Monsters. Mutants. Toys! In the 90s, TMNT exploded on the classic horror scene with some of the best figures to ever be released. Two waves of Universal Monsters-inspired figures made their way onto store shelves. From Wolfman Leonardo to Bride of Frankenstein April, toy creators behaved like mad scientists - taking the momentum of the TMNT popularity and mutating it with the likeness of classic horror movie monsters. Even today, these figures are held in extremely high regard from collectors.

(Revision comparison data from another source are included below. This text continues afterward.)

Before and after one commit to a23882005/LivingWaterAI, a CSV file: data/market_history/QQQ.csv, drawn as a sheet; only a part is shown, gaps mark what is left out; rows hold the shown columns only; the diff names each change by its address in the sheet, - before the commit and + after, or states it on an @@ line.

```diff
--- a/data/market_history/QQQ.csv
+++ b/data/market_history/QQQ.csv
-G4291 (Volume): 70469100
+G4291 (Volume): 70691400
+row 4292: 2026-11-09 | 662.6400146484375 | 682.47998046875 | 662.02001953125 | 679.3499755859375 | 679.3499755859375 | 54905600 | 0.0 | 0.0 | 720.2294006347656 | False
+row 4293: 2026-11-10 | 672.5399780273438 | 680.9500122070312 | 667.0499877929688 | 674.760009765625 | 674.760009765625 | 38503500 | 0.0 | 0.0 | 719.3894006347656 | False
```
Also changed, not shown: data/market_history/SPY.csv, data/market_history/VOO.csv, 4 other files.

Despite the Universal Monsters' iconic status, they never scared me as a kid. Their imagery was legendary, but lacked the venom of the then-current wave of horror movie icons. Friday the 13th, Nightmare on Elm Street, Halloween - these were films were still being released in theaters, and scaring the heck out of me when I eventually saw them on cable television. As much as I loved Frankenstein, I couldn't say the same about his films. The famous monster evolved over the decades, becoming more of a symbol and less of a scare tactic.
As a TMNT-obsessed kid, I wanted my mutants horrifying! I dreamt of a mutated crossover, mashing up both TMNT and horror movie slashers in toy form. Unfortunately, we never saw that day. The 90s were a time before the internet, custom action figures, and the popularity of adult toy collectors. Luckily, I was an imaginative kid. Movies were make believe, so why couldn't my toys be too? Well, that's just what I did. With a little imagination, I pretended a batch of my TMNT action figures were actually horror movie maniacs.

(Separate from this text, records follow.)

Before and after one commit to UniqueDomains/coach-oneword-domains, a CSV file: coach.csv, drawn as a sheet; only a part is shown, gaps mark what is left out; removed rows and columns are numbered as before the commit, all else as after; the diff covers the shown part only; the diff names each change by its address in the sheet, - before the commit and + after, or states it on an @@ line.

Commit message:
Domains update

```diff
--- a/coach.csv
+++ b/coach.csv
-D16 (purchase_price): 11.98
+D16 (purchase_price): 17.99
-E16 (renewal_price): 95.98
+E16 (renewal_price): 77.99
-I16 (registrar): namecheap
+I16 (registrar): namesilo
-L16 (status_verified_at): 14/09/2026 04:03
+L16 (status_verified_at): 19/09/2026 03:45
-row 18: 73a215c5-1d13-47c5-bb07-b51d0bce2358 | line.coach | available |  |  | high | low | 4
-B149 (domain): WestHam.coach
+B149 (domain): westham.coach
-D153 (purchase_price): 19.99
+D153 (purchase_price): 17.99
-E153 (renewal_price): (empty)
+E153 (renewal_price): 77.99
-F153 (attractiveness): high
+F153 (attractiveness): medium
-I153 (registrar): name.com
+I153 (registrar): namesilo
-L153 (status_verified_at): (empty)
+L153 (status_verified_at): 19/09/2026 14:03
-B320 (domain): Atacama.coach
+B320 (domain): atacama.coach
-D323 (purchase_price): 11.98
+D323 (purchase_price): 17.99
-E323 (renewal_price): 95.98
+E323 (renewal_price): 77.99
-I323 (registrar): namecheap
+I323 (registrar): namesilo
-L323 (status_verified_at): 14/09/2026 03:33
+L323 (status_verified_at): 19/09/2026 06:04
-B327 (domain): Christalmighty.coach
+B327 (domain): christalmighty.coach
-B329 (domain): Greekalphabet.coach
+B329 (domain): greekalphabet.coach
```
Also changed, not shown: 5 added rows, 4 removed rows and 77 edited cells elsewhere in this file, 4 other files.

I'm giving you a peek behind the curtain, a toy box filled with horror movie mutants. This is how I played with my Turtles toys around Halloween. Some of it makes sense, a lot of doesn't. But, that's the spirit of Halloween, right?